▶ **Task details**
Each line of the data below containing "scripts" needs to be listed.

▶ **Data extract**
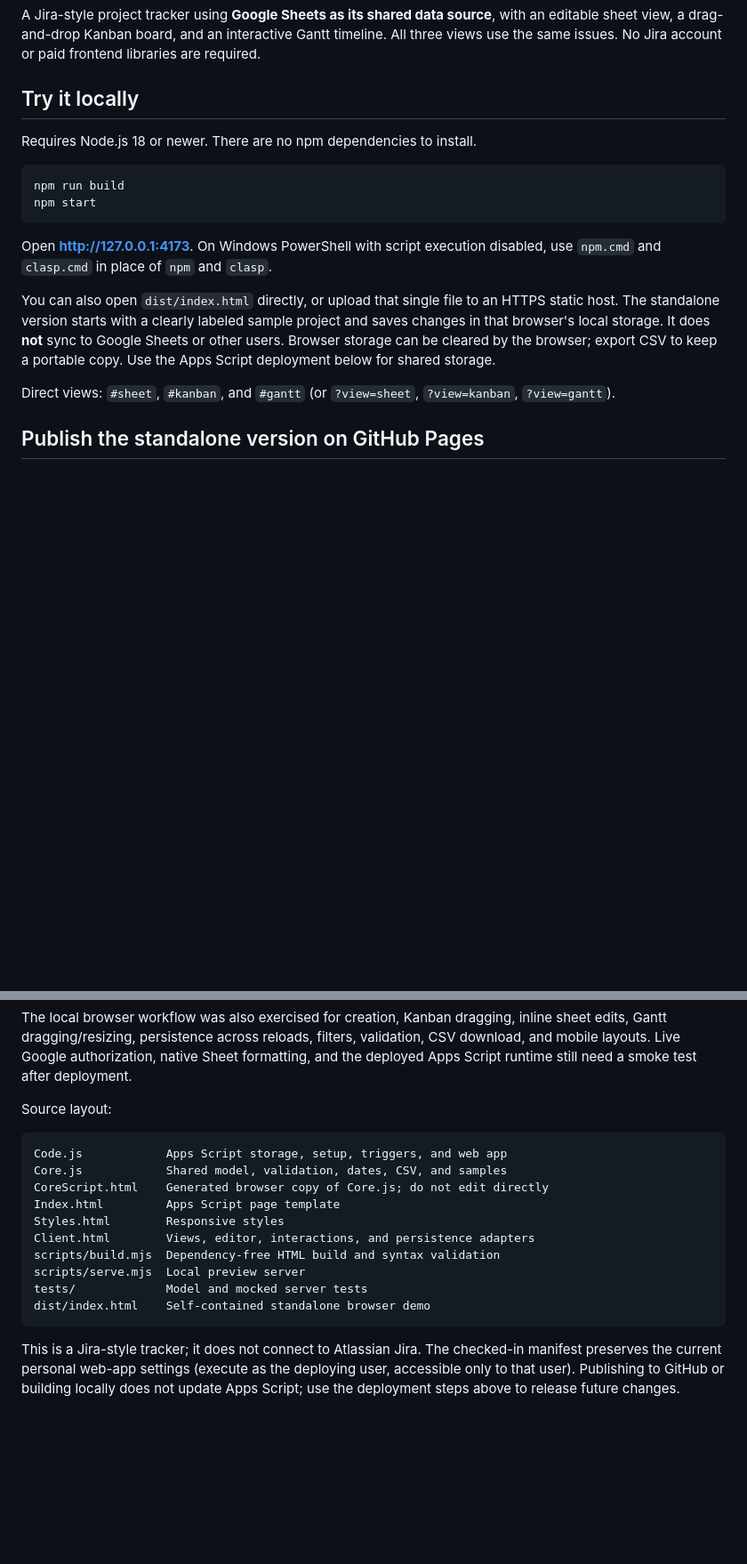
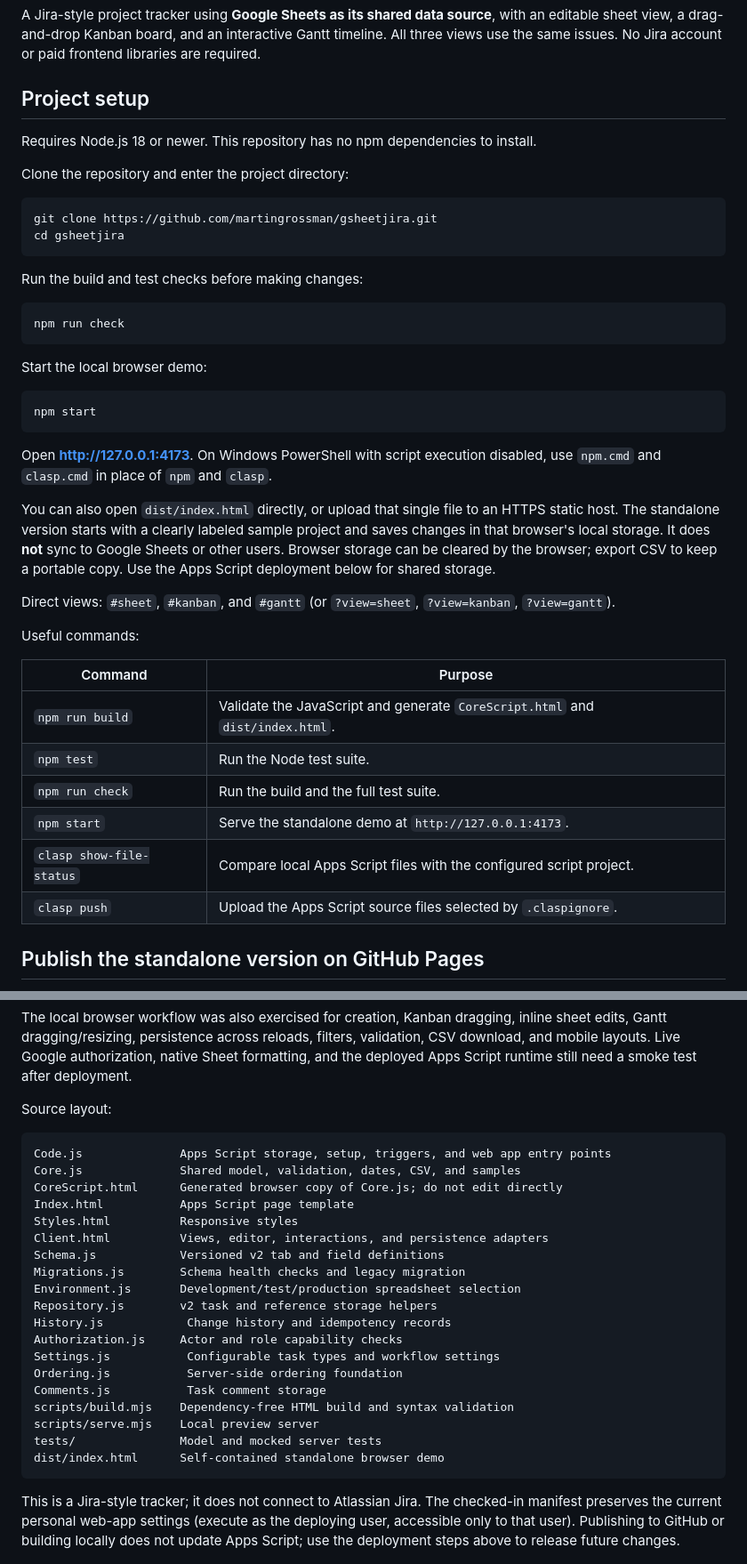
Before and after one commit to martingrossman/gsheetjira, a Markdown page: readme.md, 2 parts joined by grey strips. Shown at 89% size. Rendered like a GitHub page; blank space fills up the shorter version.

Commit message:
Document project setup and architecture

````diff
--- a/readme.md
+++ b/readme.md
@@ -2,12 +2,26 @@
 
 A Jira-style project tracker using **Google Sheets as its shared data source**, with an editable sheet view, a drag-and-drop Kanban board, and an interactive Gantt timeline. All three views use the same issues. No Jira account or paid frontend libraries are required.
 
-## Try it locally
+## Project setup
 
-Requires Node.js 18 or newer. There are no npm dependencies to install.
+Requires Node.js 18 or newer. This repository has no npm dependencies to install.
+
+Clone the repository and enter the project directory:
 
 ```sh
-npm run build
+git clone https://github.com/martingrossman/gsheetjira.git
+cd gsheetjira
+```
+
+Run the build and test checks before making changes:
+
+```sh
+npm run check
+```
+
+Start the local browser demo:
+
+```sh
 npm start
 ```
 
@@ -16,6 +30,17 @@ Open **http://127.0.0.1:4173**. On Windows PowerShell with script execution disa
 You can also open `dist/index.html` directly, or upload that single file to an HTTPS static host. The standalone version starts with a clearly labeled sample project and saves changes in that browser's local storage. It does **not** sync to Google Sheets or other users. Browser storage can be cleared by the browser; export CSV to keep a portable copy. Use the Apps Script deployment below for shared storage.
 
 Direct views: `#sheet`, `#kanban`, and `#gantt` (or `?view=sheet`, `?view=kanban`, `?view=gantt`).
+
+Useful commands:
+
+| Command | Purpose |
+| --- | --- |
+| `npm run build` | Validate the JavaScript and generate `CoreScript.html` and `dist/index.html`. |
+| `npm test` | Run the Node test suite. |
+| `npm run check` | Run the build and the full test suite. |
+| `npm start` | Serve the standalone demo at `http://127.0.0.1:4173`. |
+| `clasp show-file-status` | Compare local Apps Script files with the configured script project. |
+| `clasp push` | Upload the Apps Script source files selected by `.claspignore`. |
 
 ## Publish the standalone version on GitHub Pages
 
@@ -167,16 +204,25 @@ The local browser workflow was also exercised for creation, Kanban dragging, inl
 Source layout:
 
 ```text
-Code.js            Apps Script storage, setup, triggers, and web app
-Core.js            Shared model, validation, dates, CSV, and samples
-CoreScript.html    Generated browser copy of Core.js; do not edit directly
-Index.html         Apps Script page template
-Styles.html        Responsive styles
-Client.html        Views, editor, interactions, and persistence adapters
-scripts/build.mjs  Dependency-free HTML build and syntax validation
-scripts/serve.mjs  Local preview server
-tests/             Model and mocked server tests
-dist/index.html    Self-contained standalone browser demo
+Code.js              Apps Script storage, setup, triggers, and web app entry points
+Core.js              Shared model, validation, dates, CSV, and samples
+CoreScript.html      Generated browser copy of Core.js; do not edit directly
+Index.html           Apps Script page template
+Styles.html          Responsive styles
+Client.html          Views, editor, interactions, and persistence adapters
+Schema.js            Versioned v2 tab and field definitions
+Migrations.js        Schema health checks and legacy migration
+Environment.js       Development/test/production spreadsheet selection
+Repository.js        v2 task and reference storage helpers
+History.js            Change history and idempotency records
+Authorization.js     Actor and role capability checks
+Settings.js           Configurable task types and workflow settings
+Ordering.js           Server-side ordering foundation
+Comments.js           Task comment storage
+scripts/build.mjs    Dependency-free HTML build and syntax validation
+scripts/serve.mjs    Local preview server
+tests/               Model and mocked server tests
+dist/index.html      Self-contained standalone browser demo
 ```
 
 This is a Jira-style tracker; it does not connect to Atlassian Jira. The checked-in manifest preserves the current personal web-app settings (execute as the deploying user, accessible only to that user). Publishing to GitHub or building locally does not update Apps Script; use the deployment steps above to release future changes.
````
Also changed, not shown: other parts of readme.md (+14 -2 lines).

...

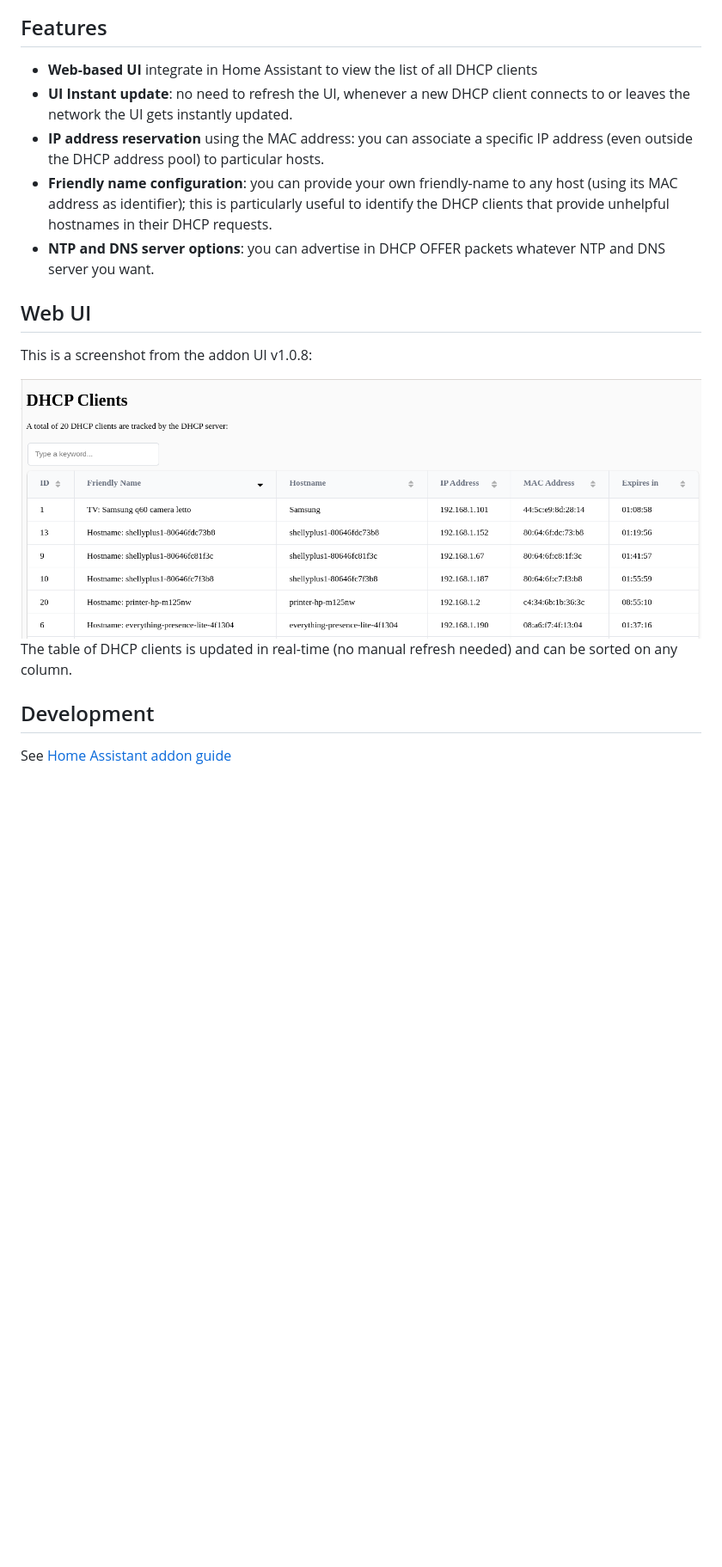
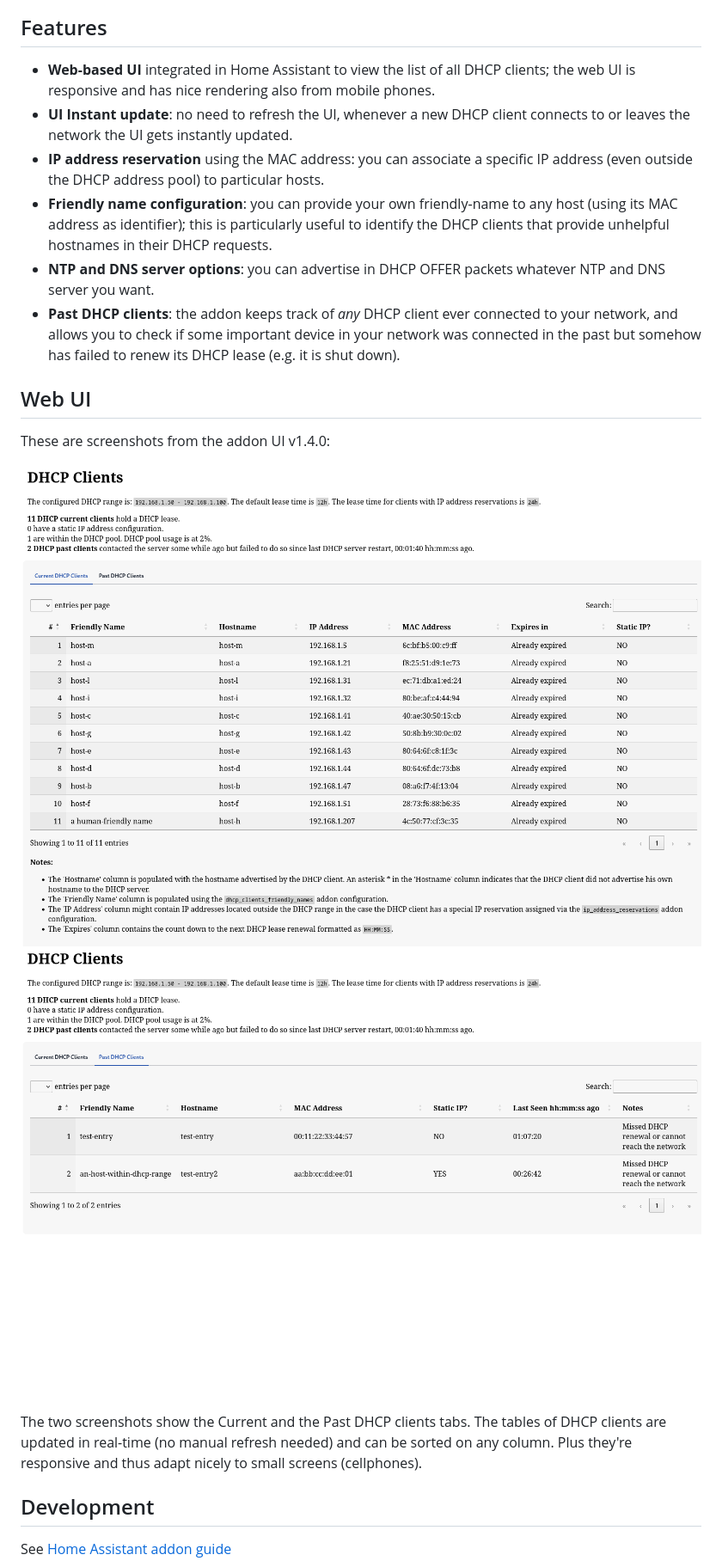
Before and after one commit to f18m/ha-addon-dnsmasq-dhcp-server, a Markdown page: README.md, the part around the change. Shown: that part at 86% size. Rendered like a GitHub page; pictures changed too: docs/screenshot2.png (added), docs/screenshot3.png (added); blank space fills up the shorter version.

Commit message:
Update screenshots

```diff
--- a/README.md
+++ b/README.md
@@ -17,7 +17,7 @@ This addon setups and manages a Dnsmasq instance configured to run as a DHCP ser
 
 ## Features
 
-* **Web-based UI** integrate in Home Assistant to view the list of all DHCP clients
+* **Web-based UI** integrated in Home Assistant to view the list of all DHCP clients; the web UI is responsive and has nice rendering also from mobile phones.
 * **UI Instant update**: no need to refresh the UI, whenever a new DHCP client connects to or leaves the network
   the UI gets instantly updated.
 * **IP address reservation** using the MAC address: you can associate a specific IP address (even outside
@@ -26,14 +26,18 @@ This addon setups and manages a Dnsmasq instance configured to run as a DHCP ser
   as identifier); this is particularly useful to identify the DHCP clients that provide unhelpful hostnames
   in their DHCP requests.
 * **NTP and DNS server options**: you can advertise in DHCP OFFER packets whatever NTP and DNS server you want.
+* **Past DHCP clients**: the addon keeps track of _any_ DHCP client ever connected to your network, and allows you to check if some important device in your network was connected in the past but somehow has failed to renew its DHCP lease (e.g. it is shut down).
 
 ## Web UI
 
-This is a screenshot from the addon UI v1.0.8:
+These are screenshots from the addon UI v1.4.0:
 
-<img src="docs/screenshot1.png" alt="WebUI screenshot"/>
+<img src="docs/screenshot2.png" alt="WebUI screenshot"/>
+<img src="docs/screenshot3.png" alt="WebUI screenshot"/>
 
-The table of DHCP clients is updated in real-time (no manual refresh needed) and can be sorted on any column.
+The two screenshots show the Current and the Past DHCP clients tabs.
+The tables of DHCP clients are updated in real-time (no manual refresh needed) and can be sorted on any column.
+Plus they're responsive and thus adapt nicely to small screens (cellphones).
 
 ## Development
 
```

* * *

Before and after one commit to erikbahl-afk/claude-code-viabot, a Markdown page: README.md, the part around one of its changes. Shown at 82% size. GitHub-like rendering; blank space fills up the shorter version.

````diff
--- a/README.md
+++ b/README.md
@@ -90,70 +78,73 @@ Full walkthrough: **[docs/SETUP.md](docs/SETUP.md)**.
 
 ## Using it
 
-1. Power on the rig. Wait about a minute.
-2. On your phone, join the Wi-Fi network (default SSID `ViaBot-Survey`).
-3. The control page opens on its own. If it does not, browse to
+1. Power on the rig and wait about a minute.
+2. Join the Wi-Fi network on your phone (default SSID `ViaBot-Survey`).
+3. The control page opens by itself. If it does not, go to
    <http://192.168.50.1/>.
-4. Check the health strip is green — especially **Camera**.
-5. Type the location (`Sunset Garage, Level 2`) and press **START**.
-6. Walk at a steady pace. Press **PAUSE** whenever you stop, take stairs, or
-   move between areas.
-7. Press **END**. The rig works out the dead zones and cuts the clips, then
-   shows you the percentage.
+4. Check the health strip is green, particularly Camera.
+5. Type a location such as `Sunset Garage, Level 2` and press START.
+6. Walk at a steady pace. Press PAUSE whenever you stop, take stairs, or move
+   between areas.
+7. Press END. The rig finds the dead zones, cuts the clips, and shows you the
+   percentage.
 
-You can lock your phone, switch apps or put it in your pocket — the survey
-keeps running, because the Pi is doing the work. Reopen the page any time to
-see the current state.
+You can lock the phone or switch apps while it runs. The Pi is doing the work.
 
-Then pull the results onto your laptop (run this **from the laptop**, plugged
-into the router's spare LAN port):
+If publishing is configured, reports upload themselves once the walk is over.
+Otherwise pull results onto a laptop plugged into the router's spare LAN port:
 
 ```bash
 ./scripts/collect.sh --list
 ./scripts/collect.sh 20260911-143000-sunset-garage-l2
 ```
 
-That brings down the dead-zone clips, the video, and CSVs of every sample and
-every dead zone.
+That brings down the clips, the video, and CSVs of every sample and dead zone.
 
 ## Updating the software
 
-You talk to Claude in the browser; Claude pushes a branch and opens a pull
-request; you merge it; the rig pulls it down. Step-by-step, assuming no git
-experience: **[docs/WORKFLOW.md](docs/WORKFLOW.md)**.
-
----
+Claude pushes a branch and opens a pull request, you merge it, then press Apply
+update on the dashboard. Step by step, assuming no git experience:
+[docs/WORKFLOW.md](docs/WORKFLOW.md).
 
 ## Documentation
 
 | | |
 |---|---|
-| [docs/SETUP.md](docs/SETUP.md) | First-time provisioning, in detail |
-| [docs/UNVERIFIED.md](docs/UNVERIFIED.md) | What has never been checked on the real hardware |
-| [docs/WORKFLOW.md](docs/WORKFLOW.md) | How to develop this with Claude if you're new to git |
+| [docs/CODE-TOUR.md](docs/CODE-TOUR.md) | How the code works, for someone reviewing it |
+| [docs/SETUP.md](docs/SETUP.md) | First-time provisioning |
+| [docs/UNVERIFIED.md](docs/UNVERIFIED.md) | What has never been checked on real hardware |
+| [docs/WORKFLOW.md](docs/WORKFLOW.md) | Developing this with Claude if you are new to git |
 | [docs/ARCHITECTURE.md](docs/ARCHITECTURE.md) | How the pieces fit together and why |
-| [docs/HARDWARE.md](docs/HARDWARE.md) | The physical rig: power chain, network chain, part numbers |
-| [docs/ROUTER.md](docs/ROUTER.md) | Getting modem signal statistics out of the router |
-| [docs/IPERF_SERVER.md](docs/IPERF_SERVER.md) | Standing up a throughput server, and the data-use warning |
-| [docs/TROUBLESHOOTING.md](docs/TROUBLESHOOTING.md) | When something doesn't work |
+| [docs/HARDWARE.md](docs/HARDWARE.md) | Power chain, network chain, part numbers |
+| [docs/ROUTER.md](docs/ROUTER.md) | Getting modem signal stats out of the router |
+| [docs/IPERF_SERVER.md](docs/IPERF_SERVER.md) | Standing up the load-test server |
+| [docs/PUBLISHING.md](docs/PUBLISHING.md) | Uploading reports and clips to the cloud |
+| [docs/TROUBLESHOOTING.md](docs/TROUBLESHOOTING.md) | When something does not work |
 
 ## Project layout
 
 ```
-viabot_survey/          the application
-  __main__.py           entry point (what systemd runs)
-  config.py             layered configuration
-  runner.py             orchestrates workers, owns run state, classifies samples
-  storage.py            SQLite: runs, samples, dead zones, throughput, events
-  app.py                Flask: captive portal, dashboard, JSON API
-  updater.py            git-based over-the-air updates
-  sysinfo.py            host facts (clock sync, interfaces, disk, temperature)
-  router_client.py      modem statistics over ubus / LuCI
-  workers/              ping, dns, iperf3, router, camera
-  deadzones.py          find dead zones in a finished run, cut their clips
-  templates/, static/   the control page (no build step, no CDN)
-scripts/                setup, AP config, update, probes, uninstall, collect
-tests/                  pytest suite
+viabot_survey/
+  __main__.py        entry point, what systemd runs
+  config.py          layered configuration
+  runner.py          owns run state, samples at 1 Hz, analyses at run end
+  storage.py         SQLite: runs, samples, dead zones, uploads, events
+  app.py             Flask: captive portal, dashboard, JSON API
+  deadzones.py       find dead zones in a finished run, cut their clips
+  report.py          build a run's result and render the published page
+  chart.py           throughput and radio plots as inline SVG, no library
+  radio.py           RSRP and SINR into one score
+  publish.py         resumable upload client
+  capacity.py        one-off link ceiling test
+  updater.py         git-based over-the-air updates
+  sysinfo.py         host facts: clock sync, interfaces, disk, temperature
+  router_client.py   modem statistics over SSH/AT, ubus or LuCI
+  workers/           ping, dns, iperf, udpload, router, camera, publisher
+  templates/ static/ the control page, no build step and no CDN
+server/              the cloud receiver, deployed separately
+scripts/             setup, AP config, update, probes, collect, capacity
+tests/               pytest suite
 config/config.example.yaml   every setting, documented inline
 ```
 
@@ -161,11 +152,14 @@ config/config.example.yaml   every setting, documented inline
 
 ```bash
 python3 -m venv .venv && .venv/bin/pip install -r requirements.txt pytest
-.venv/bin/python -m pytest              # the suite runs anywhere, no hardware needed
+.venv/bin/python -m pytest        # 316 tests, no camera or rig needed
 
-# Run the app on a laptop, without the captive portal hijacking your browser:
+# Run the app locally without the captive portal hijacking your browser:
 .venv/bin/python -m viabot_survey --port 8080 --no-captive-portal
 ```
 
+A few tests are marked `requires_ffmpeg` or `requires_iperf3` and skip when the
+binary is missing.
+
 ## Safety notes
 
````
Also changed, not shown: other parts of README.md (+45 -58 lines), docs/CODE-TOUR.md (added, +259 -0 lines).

▶ **Exercise result**
-scripts/build.mjs  Dependency-free HTML build and syntax validation
-scripts/serve.mjs  Local preview server
+scripts/build.mjs    Dependency-free HTML build and syntax validation
+scripts/serve.mjs    Local preview server
 ./scripts/collect.sh --list
 ./scripts/collect.sh 20260911-143000-sunset-garage-l2
-scripts/                setup, AP config, update, probes, uninstall, collect
+scripts/             setup, AP config, update, probes, collect, capacity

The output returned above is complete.